#### Extracted records
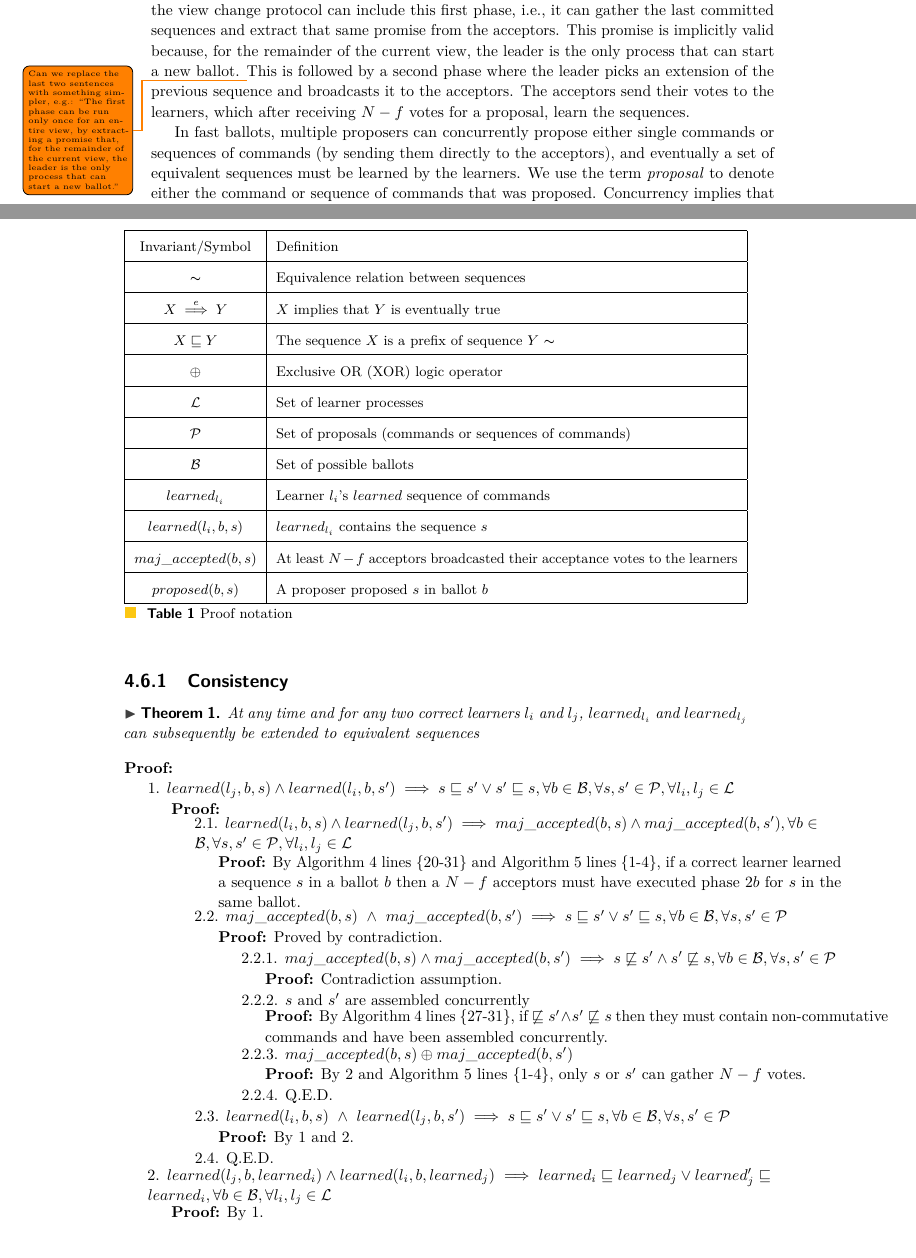
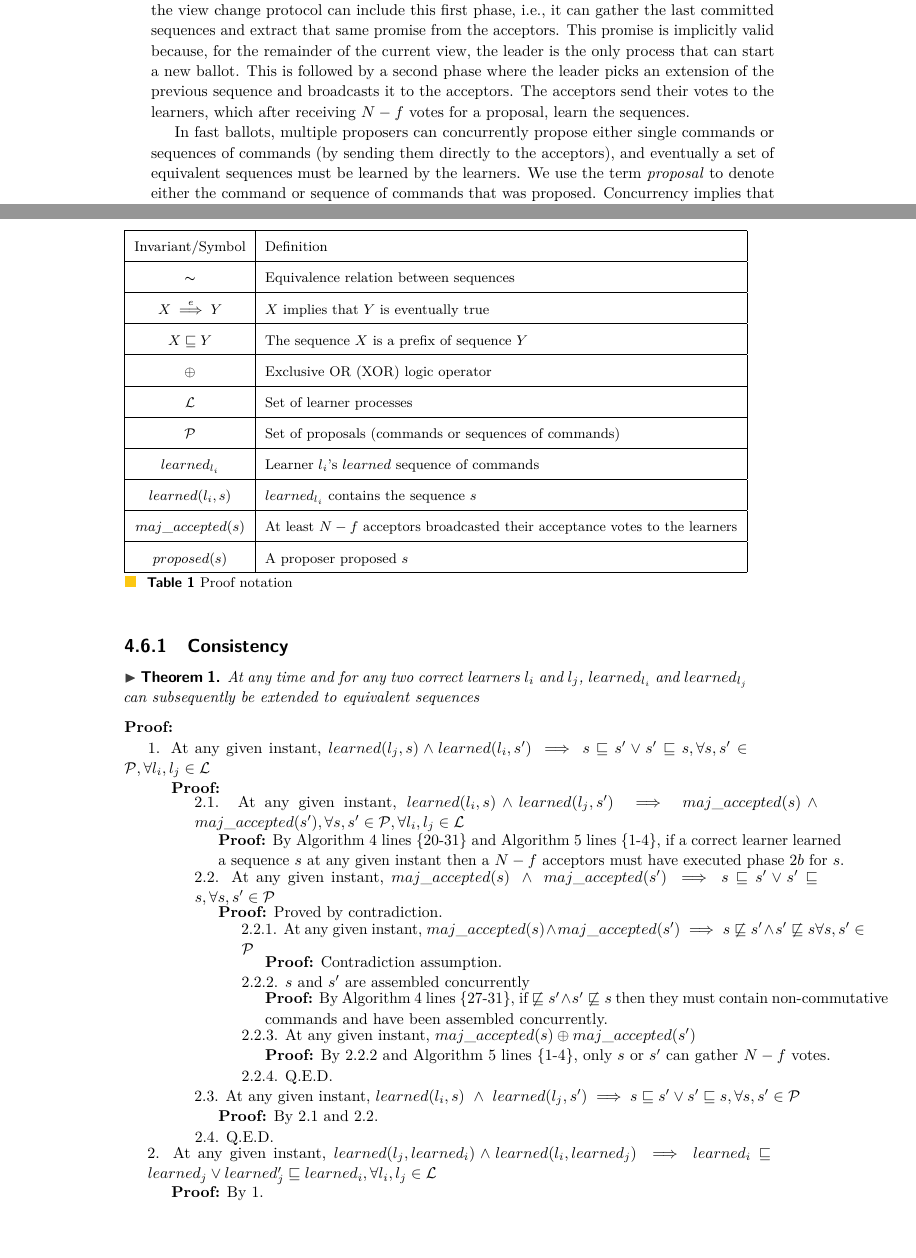
Before and after one commit to MiguelPires/College_misc, a LaTeX paper (main.tex, which reads bft_desc.tex, bft_proof.tex): two parts of pages 6 and 11 of 16, joined at a grey line, cut so that both start at the same text, the shorter picture padded with empty space. Compiled offline with pdfLaTeX.

Commit message:
Proof updates

```diff
--- a/bft_desc.tex
+++ b/bft_desc.tex
@@ -35,7 +35,7 @@ To allow this, whenever a subset of correct processes perceive that liveness is
 The consensus protocol allows processes to agree on equivalent sequences of commands (according to our previous definition of equivalence). Each consensus instance is called a ballot, which can be \textit{classic} or \textit{fast}.
 
 In classic ballots, a leader proposes a single sequence of commands, which is learned by the learners.
-A classic ballot in Generalized Paxos follows a protocol that is very similar to the one used by classic Paxos~\cite{Lam98}. This protocol comprises a first phase where the leader obtains a promise that the acceptors will not participate in lower-numbered ballots, and each acceptor conveys to the leader the sequence that the acceptor has already voted for. This first phase becomes unnecessary when a classic ballot is executed after a view change, since the view change protocol can include this first phase, i.e., it can gather the last committed sequences and extract that same promise from the acceptors. This promise is implicitly valid because, for the remainder of the current view, the leader is the only process that can start a new ballot. \todo{Can we replace the last two sentences with something simpler, e.g.: ``The first phase can be run only once for an entire view, by extracting a promise that, for the remainder of the current view, the leader is the only process that can start a new ballot.''} This is followed by a second phase where the leader picks an extension of the previous sequence and broadcasts it to the acceptors. The acceptors send their votes to the learners, which after receiving $N-f$ votes for a proposal, learn the sequences.
+A classic ballot in Generalized Paxos follows a protocol that is very similar to the one used by classic Paxos~\cite{Lam98}. This protocol comprises a first phase where the leader obtains a promise that the acceptors will not participate in lower-numbered ballots, and each acceptor conveys to the leader the sequence that the acceptor has already voted for. This first phase becomes unnecessary when a classic ballot is executed after a view change, since the view change protocol can include this first phase, i.e., it can gather the last committed sequences and extract that same promise from the acceptors. This promise is implicitly valid because, for the remainder of the current view, the leader is the only process that can start a new ballot. This is followed by a second phase where the leader picks an extension of the previous sequence and broadcasts it to the acceptors. The acceptors send their votes to the learners, which after receiving $N-f$ votes for a proposal, learn the sequences.
 
 In fast ballots, multiple proposers can concurrently propose either single commands or sequences of commands (by sending them directly to the acceptors), and eventually a set of equivalent sequences must be learned by the learners. We use the term \textit{proposal} to denote either the command or sequence of commands that was proposed.
 Concurrency implies that acceptors may send votes in different orders but the protocol ensures that, as long as the resulting sequences are equivalent, the commands will be learned in two message delays.
--- a/bft_proof.tex
+++ b/bft_proof.tex
@@ -16,7 +16,7 @@ This section argues for the correctness of the Byzantine Generalized Paxos proto
 		\hline
 		$X \overset{e}{\implies} Y$ & $X$ implies that $Y$ is eventually true \\
 		\hline
-		$X \sqsubseteq Y$ & The sequence $X$ is a prefix of sequence $Y$ $\thicksim$ \\
+		$X \sqsubseteq Y$ & The sequence $X$ is a prefix of sequence $Y$ \\
 		\hline
 		$\oplus$ & Exclusive OR (XOR) logic operator \\
 		\hline
@@ -24,15 +24,13 @@ This section argues for the correctness of the Byzantine Generalized Paxos proto
 		\hline
 		$\mathcal{P}$ & Set of proposals (commands or sequences of commands) \\
 		\hline
-		$\mathcal{B}$ & Set of possible ballots \\
-		\hline
 		$learned_{l_i}$ & Learner $l_i$'s $learned$ sequence of commands \\
 		\hline
-		$learned(l_i,b,s)$ & $learned_{l_i}$ contains the sequence $s$\\
+		$learned(l_i,s)$ & $learned_{l_i}$ contains the sequence $s$ \\
 		\hline
-		$maj\_accepted(b,s)$ & At least $N-f$ acceptors broadcasted their acceptance votes to the learners\\
+		$maj\_accepted(s)$ & At least $N-f$ acceptors broadcasted their acceptance votes to the learners\\
 		\hline
-		$proposed(b,s)$ & A proposer proposed $s$ in ballot $b$ \\
+		$proposed(s)$ & A proposer proposed $s$ \\
 		\hline
 
   	\end{tabularx}
@@ -44,23 +42,23 @@ This section argues for the correctness of the Byzantine Generalized Paxos proto
 \begin{theorem}At any time and for any two correct learners $l_i$ and $l_j$, $learned_{l_i}$ and $learned_{l_j}$ can subsequently be extended to equivalent sequences \par
 \end{theorem}
 \textbf{Proof:} \par
-1. $learned(l_j,b,s) \land learned(l_i,b,s') \implies s \sqsubseteq s' \lor s' \sqsubseteq s, \forall b \in \mathcal{B}, \forall s,s' \in \mathcal{P}, \forall l_i,l_j \in \mathcal{L}$ \par
+1. At any given instant, $learned(l_j,s) \land learned(l_i,s') \implies s \sqsubseteq s' \lor s' \sqsubseteq s, \forall s,s' \in \mathcal{P}, \forall l_i,l_j \in \mathcal{L}$ \par
 \indent\indent\textbf{Proof:} \par
-\indent\indent\indent\parbox{\linewidth}{2.1. $learned(l_i,b,s) \land learned(l_j,b,s') \implies maj\_accepted(b,s) \land maj\_accepted(b,s'), \forall b \in \mathcal{B}, \forall s,s' \in \mathcal{P}, \forall l_i,l_j \in \mathcal{L}$ } \par
-\indent\indent\indent\indent\parbox{\linewidth}{\textbf{Proof:} By Algorithm \ref{BFT-Acc} lines \{20-31\} and Algorithm \ref{BFT-Learn} lines \{1-4\}, if a correct learner learned a sequence $s$ in a ballot $b$ then a $N-f$ acceptors must have executed phase $2b$ for $s$ in the same ballot.}\par
-\indent\indent\indent\parbox{\linewidth}{2.2. $maj\_accepted(b,s)\ \land\ maj\_accepted(b,s') \implies s \sqsubseteq s' \lor s' \sqsubseteq s, \forall b \in \mathcal{B}, \forall s,s' \in \mathcal{P}$}\par
+\indent\indent\indent\parbox{\linewidth}{2.1. At any given instant, $learned(l_i,s) \land learned(l_j,s') \implies maj\_accepted(s) \land maj\_accepted(s'), \forall s,s' \in \mathcal{P}, \forall l_i,l_j \in \mathcal{L}$ } \par
+\indent\indent\indent\indent\parbox{\linewidth}{\textbf{Proof:} By Algorithm \ref{BFT-Acc} lines \{20-31\} and Algorithm \ref{BFT-Learn} lines \{1-4\}, if a correct learner learned a sequence $s$ at any given instant then a $N-f$ acceptors must have executed phase $2b$ for $s$.}\par
+\indent\indent\indent\parbox{\linewidth}{2.2. At any given instant, $maj\_accepted(s)\ \land\ maj\_accepted(s') \implies s \sqsubseteq s' \lor s' \sqsubseteq s, \forall s,s' \in \mathcal{P}$}\par
 \indent\indent\indent\indent\textbf{Proof:} Proved by contradiction.\par
-\indent\indent\indent\indent\indent\parbox{\linewidth}{2.2.1. $maj\_accepted(b,s) \land maj\_accepted(b,s') \implies s \not\sqsubseteq s' \land s' \not\sqsubseteq s, \forall b \in \mathcal{B}, \forall s,s' \in \mathcal{P}$} \par
+\indent\indent\indent\indent\indent\parbox{\linewidth}{2.2.1. At any given instant, $maj\_accepted(s) \land maj\_accepted(s') \implies s \not\sqsubseteq s' \land s' \not\sqsubseteq s \forall s,s' \in \mathcal{P}$} \par
 \indent\indent\indent\indent\indent\indent\textbf{Proof:} Contradiction assumption.\par
 \indent\indent\indent\indent\indent 2.2.2. $s$ and $s'$ are assembled concurrently \par
 \indent\indent\indent\indent\indent\indent \parbox{\linewidth}{\textbf{Proof:} By Algorithm \ref{BFT-Acc} lines \{27-31\}, if $\not\sqsubseteq s' \land s' \not\sqsubseteq s$ then they must contain non-commutative commands and have been assembled concurrently.}\par
-\indent\indent\indent\indent\indent 2.2.3. $maj\_accepted(b,s) \oplus maj\_accepted(b,s')$ \par
-\indent\indent\indent\indent\indent\indent \parbox{\linewidth}{\textbf{Proof:} By 2 and Algorithm \ref{BFT-Learn} lines \{1-4\}, only $s$ or $s'$ can gather $N-f$ votes.}\par
+\indent\indent\indent\indent\indent 2.2.3. At any given instant, $maj\_accepted(s) \oplus maj\_accepted(s')$ \par
+\indent\indent\indent\indent\indent\indent \parbox{\linewidth}{\textbf{Proof:} By 2.2.2 and Algorithm \ref{BFT-Learn} lines \{1-4\}, only $s$ or $s'$ can gather $N-f$ votes.}\par
 \indent\indent\indent\indent\indent 2.2.4. Q.E.D. \par
-\indent\indent\indent 2.3. $learned(l_i,b,s)\ \land\ learned(l_j,b,s') \implies s \sqsubseteq s' \lor s' \sqsubseteq s, \forall b \in \mathcal{B}, \forall s,s' \in \mathcal{P}$ \par
-\indent\indent\indent\indent\textbf{Proof:} By 1 and 2.\par
+\indent\indent\indent \parbox{\linewidth}{2.3. At any given instant, $learned(l_i,s)\ \land\ learned(l_j,s') \implies s \sqsubseteq s' \lor s' \sqsubseteq s, \forall s,s' \in \mathcal{P}$ }\par
+\indent\indent\indent\indent\textbf{Proof:} By 2.1 and 2.2.\par
 \indent\indent\indent 2.4. Q.E.D. \par
-\parbox{\linewidth}{2. $learned(l_j,b,learned_i) \land learned(l_i,b,learned_j) \implies learned_i \sqsubseteq learned_j \lor learned_j' \sqsubseteq learned_i, \forall b \in \mathcal{B}, \forall l_i,l_j \in \mathcal{L}$}\par
+\parbox{\linewidth}{2. At any given instant, $learned(l_j,learned_i) \land learned(l_i,learned_j) \implies learned_i \sqsubseteq learned_j \lor learned_j' \sqsubseteq learned_i, \forall l_i,l_j \in \mathcal{L}$}\par
 \indent\indent\textbf{Proof:} By 1.\par
 3. Q.E.D. \par
 
```
Also changed, not shown: bft_desc.tex (4 more changed lines), bft_proof.tex (16 more changed lines).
########
Problem to work on: Using the records given above, list every line that includes the word "Byzantine".

The answer:
@@ -16,7 +16,7 @@ This section argues for the correctness of the Byzantine Generalized Paxos proto
@@ -24,15 +24,13 @@ This section argues for the correctness of the Byzantine Generalized Paxos proto
@@ -44,23 +42,23 @@ This section argues for the correctness of the Byzantine Generalized Paxos proto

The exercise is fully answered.